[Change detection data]
= = =
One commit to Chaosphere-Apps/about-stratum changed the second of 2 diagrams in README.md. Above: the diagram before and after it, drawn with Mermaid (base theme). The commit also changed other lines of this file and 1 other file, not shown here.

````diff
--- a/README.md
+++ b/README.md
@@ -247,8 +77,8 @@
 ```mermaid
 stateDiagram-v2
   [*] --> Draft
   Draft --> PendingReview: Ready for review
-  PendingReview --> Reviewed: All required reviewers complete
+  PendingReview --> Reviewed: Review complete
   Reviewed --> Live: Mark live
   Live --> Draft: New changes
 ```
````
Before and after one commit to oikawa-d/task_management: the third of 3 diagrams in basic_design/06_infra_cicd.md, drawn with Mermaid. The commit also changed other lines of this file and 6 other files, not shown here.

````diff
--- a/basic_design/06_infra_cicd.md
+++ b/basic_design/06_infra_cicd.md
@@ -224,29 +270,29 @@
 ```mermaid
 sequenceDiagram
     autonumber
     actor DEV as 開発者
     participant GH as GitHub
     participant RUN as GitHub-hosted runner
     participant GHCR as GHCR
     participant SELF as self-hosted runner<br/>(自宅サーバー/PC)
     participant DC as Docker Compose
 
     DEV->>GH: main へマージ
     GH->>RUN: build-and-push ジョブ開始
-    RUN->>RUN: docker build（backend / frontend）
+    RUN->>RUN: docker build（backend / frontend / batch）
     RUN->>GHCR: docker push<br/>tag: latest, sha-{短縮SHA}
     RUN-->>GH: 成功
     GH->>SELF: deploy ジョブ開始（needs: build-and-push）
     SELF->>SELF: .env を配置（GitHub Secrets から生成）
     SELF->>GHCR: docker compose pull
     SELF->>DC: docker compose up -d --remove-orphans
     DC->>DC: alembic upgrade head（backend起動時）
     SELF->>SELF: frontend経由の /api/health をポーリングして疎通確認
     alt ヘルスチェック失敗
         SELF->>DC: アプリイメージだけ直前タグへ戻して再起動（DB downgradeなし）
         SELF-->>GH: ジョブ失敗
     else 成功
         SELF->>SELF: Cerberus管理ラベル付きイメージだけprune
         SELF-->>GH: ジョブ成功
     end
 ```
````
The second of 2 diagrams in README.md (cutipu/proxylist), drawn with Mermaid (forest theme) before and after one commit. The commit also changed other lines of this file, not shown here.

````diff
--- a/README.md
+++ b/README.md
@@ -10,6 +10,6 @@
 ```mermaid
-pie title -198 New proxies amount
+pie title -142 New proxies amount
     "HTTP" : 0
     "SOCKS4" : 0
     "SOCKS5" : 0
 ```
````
= = =
Action item >> Among the entries, copy every line containing the word "build".

Answer to the exercise >>
     GH->>RUN: build-and-push ジョブ開始
-    RUN->>RUN: docker build（backend / frontend）
+    RUN->>RUN: docker build（backend / frontend / batch）
     GH->>SELF: deploy ジョブ開始（needs: build-and-push）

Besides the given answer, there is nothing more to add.